After we packed up the displays from the show it was time to say goodbye to Birmingham for a bit. David and Gary got everything loaded into the car and we headed down the motorway (on the wrong side of the road) to David's in Overton. It only took us less than two hours to get a quarter of the way across the country! In the USA this would take a couple of days, not hours! After a good night's rest we had a bit of breakfast and went to go see H-C Travel and the rest of Overton, a nice little town in the English countryside.
Now that we were done working it was time to go for a bit of a walk and see the country. We walked around the little town of Overton, stopping occasionally to see the local shops and the town in general. A very nice little country town, a place even Gary said he would like to live in. Sure there aren't any mountians like we're used to but nice nonetheless.
Gary wasn't used to the narrow, small little roads we saw all over England, good thing he wasn't driving anywhere, plus the big dummy would probably end up on the wrong side of the road anyway. After the first day of wandering around Overton we went back for a wonderful dinner with David and Penny, a bit of conversation and then off to bed for a nice night's rest.
The next day we got up, had a nice cup of tea and walked up to the train station to take a day trip down to Salisbury to see some friends and the local attractions. It was about a mile to the train station, but a very nice walk. We got on the train and were very impressed at how nice they were and how easy it was to get around the local area this way. A quick 30 minutes later we were in Salisbury and got a ride from one of our friends from a previous tour. He was nice enough to take us up to go see one of the oldest mysteries in England, Stonehenge! Just a bit out of town it was nice to go see, although a bit expensive and they wouldn't let us get within fifty feet from the actual stones. I asked why and the nice people looking after it said that they had so many people visiting that it might be damaging to them to allow everyone get that close.
Apparently the locals have been keeping track of the price of bread here for over two hundred years, carving the price into a piece of stone and placing it in the wall surrounding the local church. The stones give the year and the price for a Gallon of bread, which gives you some idea of inflation over a very long period of time. We never found out just exactly why this was done, but we guessed that this was so everyone paid the same price. Those silly humans!
After a quick picture, it was time to travel onward to see another local landmark. During the second world war there were a very large amount of both American and British soldiers stationed in the area around the airfields set up in the area to defend the English Isles and bomb Germany.

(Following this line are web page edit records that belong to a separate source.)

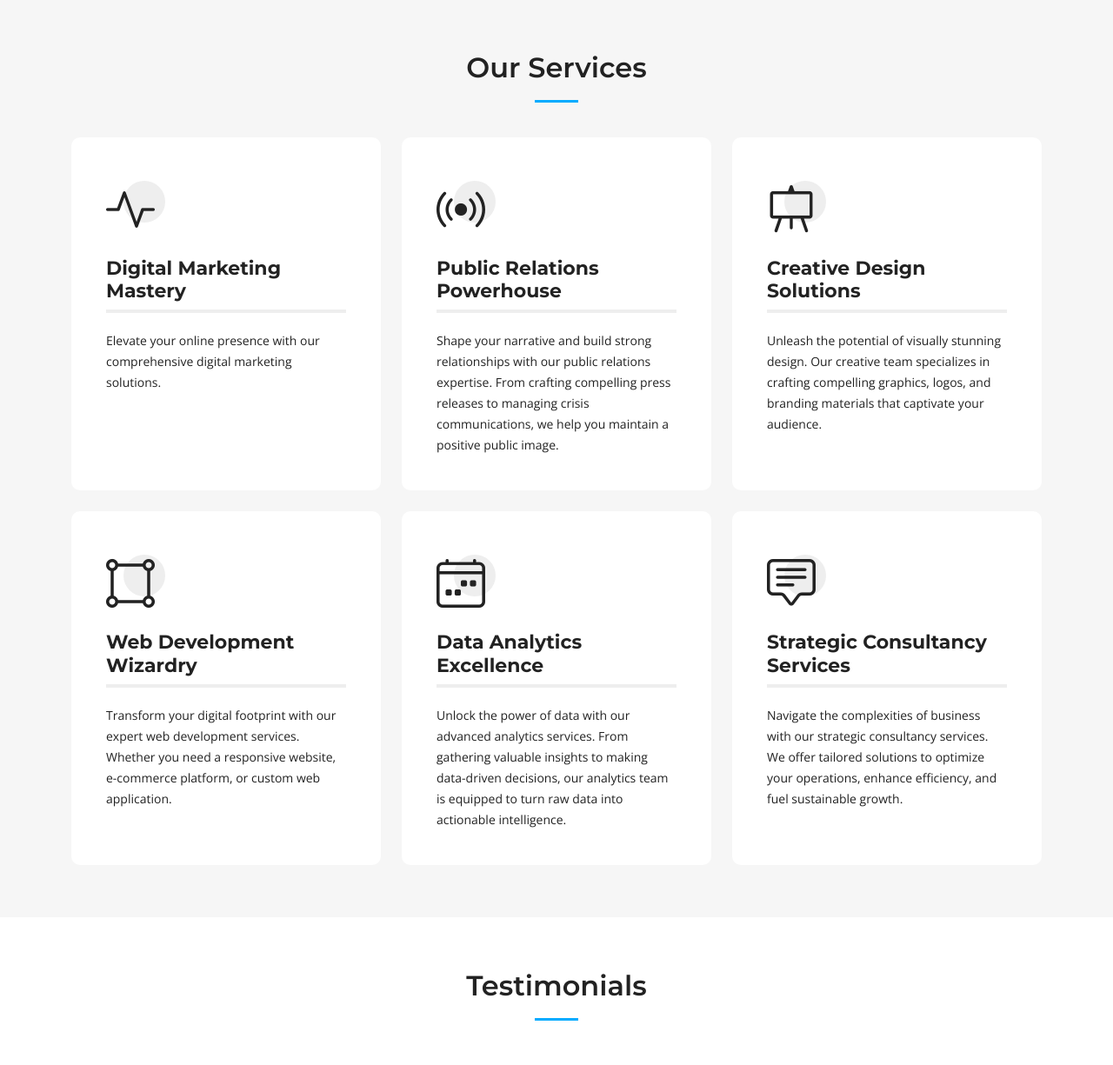
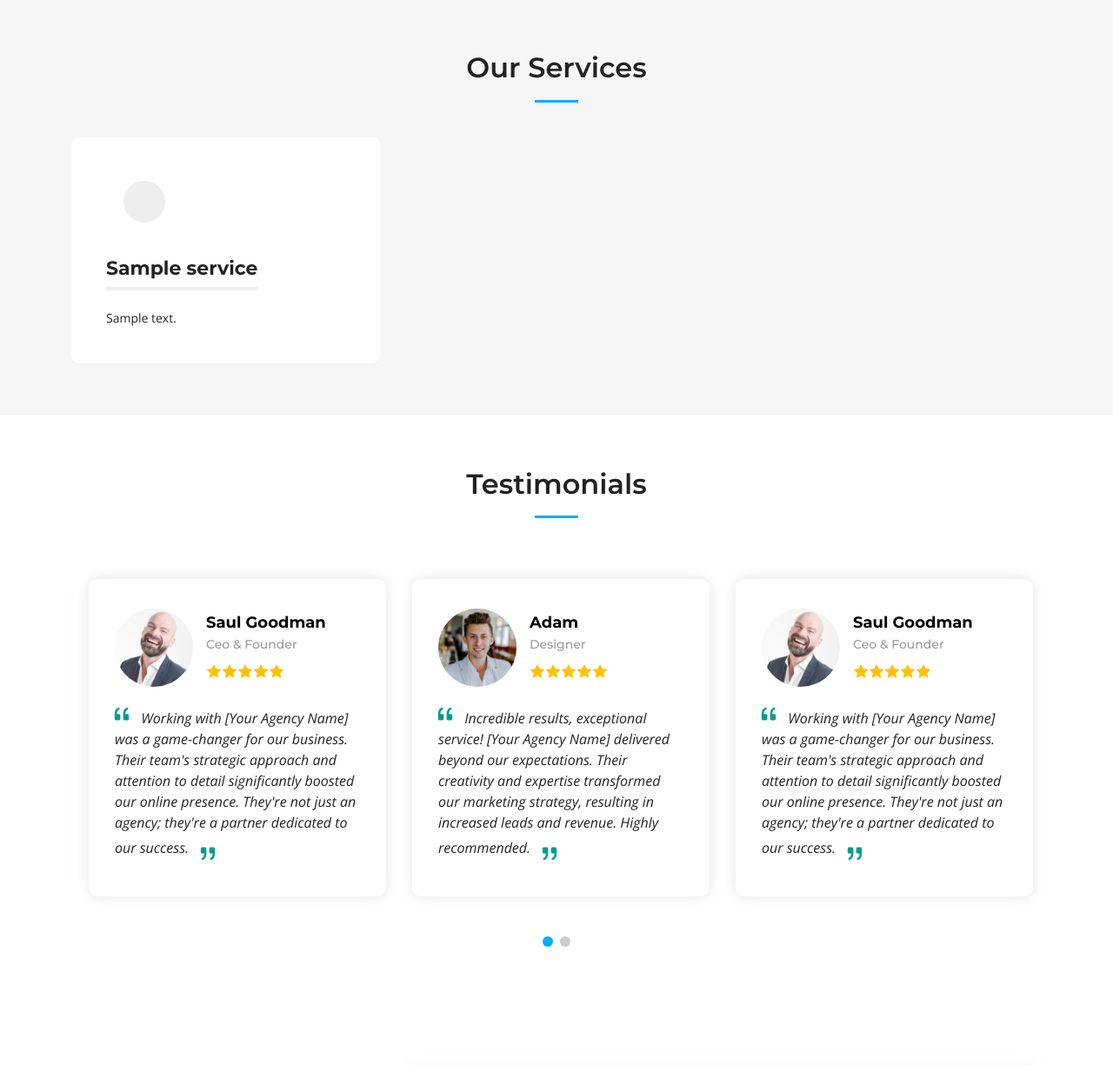
Before and after one commit to utkarshgayguwal/django-learning, a Django app: page / in a window 1280 px wide. Shown: the part 554-1779 px from the top of the page at 87% size. Run offline with Django 5.2, Linux system fonts and the light colour scheme; tables that the repository leaves empty hold one stand-in row (values such as "Sample post"); some libraries are stand-ins or nearby versions.

Commit message:
feat: render services section from Service database records instead of hardcoded HTML

```diff
--- a/app/views.py
+++ b/app/views.py
@@ -1,7 +1,9 @@
 from django.shortcuts import render
 from app.models import GeneralInfo
+from app.models import Service
 
 def index(request):
     general_info = GeneralInfo.objects.first()
-    context = {'general_info' : general_info}
+    services = Service.objects.all()
+    context = {'general_info' : general_info, 'services': services}
     return render(request, 'index.html', context)
--- a/templates/index.html
+++ b/templates/index.html
@@ -10,96 +10,20 @@
       </div>
 
       <div class="row gy-4" data-aos="fade-up" data-aos-delay="100">
+        {% for service in services %}
         <div class="col-lg-4 col-md-6">
           <div class="service-item position-relative">
             <div class="icon">
-              <i class="bi bi-activity"></i>
+              <i class="{{ service.icon }}"></i>
             </div>
-            <h3>Digital Marketing Mastery</h3>
+            <h3>{{ service.title }}</h3>
             <p>
-              Elevate your online presence with our comprehensive digital
-              marketing solutions.
+              {{ service.description }}
             </p>
           </div>
         </div>
         <!-- End Service Item -->
-
-        <div class="col-lg-4 col-md-6">
-          <div class="service-item position-relative">
-            <div class="icon">
-              <i class="bi bi-broadcast"></i>
-            </div>
-            <h3>Public Relations Powerhouse</h3>
-            <p>
-              Shape your narrative and build strong relationships with our
-              public relations expertise. From crafting compelling press
-              releases to managing crisis communications, we help you maintain a
-              positive public image.
-            </p>
-          </div>
-        </div>
-        <!-- End Service Item -->
-
-        <div class="col-lg-4 col-md-6">
-          <div class="service-item position-relative">
-            <div class="icon">
-              <i class="bi bi-easel"></i>
-            </div>
-            <h3>Creative Design Solutions</h3>
-            <p>
-              Unleash the potential of visually stunning design. Our creative
-              team specializes in crafting compelling graphics, logos, and
-              branding materials that captivate your audience.
-            </p>
-          </div>
-        </div>
-        <!-- End Service Item -->
-
-        <div class="col-lg-4 col-md-6">
-          <div class="service-item position-relative">
-            <div class="icon">
-              <i class="bi bi-bounding-box-circles"></i>
-            </div>
-            <h3>Web Development Wizardry</h3>
-            <p>
-              Transform your digital footprint with our expert web development
-              services. Whether you need a responsive website, e-commerce
-              platform, or custom web application.
-            </p>
-          </div>
-        </div>
-        <!-- End Service Item -->
-
-        <div class="col-lg-4 col-md-6">
-          <div class="service-item position-relative">
-            <div class="icon">
-              <i class="bi bi-calendar4-week"></i>
-            </div>
-            <h3>Data Analytics Excellence</h3>
-            <p>
-              Unlock the power of data with our advanced analytics services.
-              From gathering valuable insights to making data-driven decisions,
-              our analytics team is equipped to turn raw data into actionable
-              intelligence.
-            </p>
-          </div>
-        </div>
-        <!-- End Service Item -->
-
-        <div class="col-lg-4 col-md-6">
-          <div class="service-item position-relative">
-            <div class="icon">
-              <i class="bi bi-chat-square-text"></i>
-            </div>
-            <h3>Strategic Consultancy Services</h3>
-            <p>
-              Navigate the complexities of business with our strategic
-              consultancy services. We offer tailored solutions to optimize your
-              operations, enhance efficiency, and fuel sustainable growth.
-            </p>
-          </div>
-        </div>
-        <!-- End Service Item -->
+         {% endfor %}
       </div>
     </div>
   </section>
```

While they were in the area they discovered that just under a foot or so of earth the ground was comprised of almost pure white chalk. Having discovered this someone came up with the idea to carve away the topsoil in the shape of the regimental symbol, and then all of the units in the area followed suit. It's even visible on Google earth, and is just a little ease-southeast of the little town of Fovant.